INNOVATIVE strategies to tackle the growing number of scams around the Wee County are being explored by police, chiefs told council last week.

Chief Inspector Drew Sinclair, Police Scotland’s local area commander, told Clackmannanshire Council’s Partnership and Performance Committee last Thursday, May 30, about the various ways his officers are tackling the “growing trend” in acquisitive crime.

Flanked by Chief Superintendent Thom McLoughlin, divisional commander for the Forth Valley, he explained scams are being driven by organised crime with a performance report tabled on the day adding that conmen target the most vulnerable in the community.

The document said: “Although there is no discernible pattern, members of the public have been contacting us on social media to inform us about the latest scam phone call or mail that they or their family members have been getting.”

Scams constantly evolve and can take various shapes, whether they come through the mail, on the phone or electronically in an email.
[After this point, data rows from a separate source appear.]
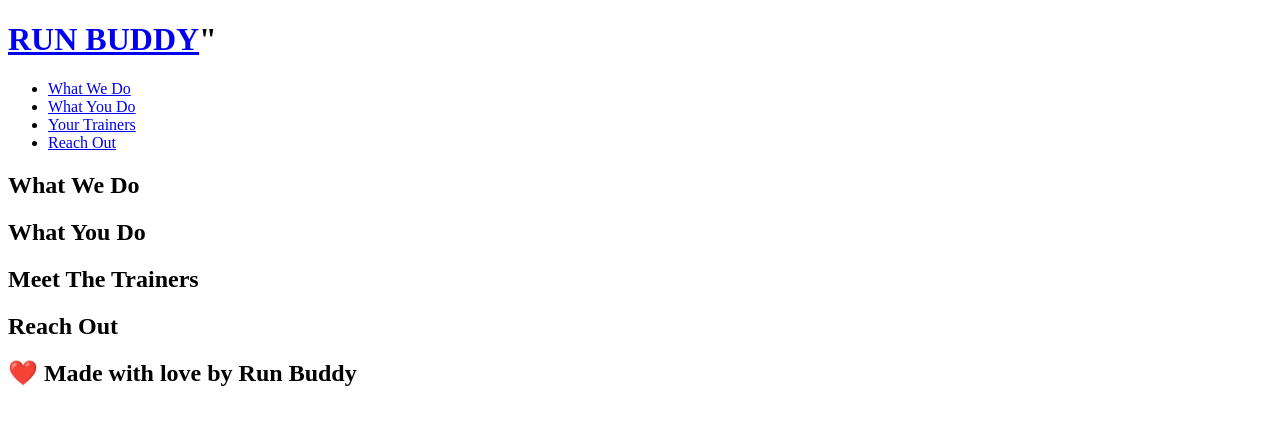
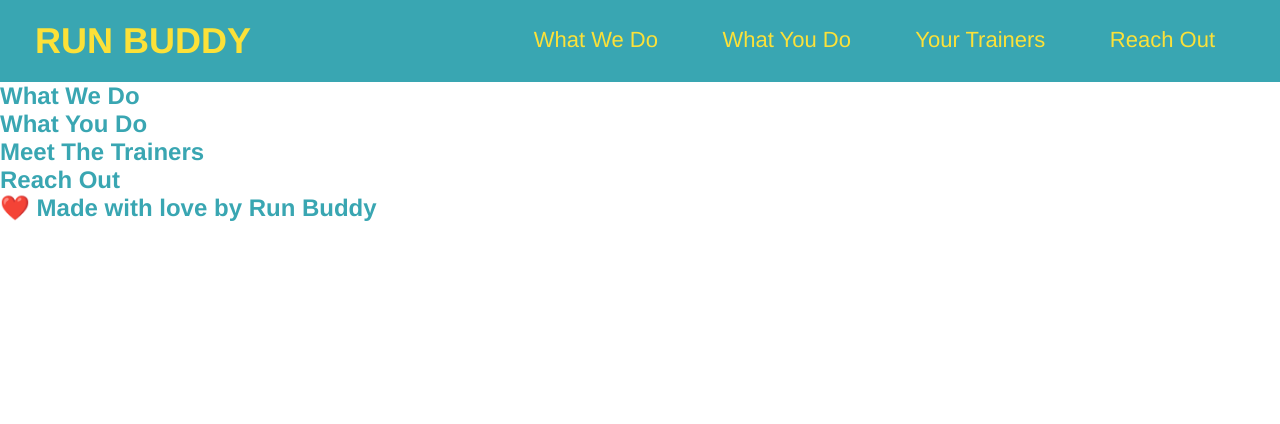
Before and after one commit to LindseyWhite053/run-buddy, a plain HTML site: page index.html in a window 1280 px wide. Drawn offline with Linux system fonts and the light colour scheme.

Commit message:
added header and navigation styling

```diff
--- /dev/null
+++ b/assets/css/style.css
@@ -0,0 +1,42 @@
+* {
+    margin: 0px;
+    padding: 0px;
+}
+
+body {
+    color:#39a6b2;
+    font-family: Helvetica, Arial, sans-serif;
+}
+
+header {
+    padding: 20px 35px;
+    background-color: #39a6b2;
+}
+
+header h1 {
+    font-weight: bold;
+    font-size: 36px;
+    color: #fce138;
+    margin: 0;
+    display: inline;
+}
+
+header a {
+    text-decoration: none;
+    color: #fce138;
+}
+
+header nav {
+    float: right;
+    margin: 7px 0;
+}
+
+header nav ul li {
+    display: inline;
+}
+
+header nav ul li a {
+    margin: 0 30px;
+    font-weight: lighter;
+    font-size: 22px;
+}
--- a/index.html
+++ b/index.html
@@ -1,10 +1,12 @@
 <!DOCTYPE html>
 <html lang=""en">
-
-
+    <head>
+        <link rel="stylesheet" href="./assets/css/style.css" />
+    </head>
+    <body>
         <header>
             <h1>
-           <a href="/">RUN BUDDY</a>"
+            <a href="/">RUN BUDDY</a>
             </h1>
             <nav>
                 <ul>
@@ -46,4 +48,5 @@
         <footer>
             <h2>❤️ Made with love by Run Buddy</h2>
         </footer>
+    </body>
 </html>
```
Lines whose indentation alone changed are shown as unchanged.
The Advertiser has also received information about and reported on a fair share of scams in recent years and one thing local officers do to combat this type of crime is raising awareness through social media and at local community councils as a preventative measure.

According to the report on the day, a Wee County officer from the safer communities team has been working closely with community carers who visit vulnerable people on a regular basis.

PC Mackie is hoping to equip them with the tools to highlight the latest scams and how they work so members of the community can spot when something is not quite right.

He is also looking at opportunities to work with the Royal Mail, empowering postmen and women to spot scam mail being sent to vulnerable people.

Local officers had, too, taken a fake ATM to supermarkets to educate customers on the tricks and devices employed by culprits.

The police is working with banks around the country as well, flagging up vulnerable people so employees are empowered to stop potential payments going to fraudsters.

CS McLoughlin told the chamber this already prevented some people losing money in the area.

At the meeting, Councillor Donald Balsillie asked about the “really prevalent” iTunes voucher scams.

These usually see criminals contact people in various ways, pretending to be working for a government agency, like HMRC.

They will demand a sum of money, for instance telling their target they had failed to pay a considerable amount of tax, and ask for it to be paid via iTunes vouchers, which can be used to purchase credit on an online store.

No genuine government body would make such demands, but conmen usually target the less tech savvy.

Officers have been working with supermarkets, however, with staff now carrying out vulnerability checks if anyone is looking to purchase vouchers worth more than £25.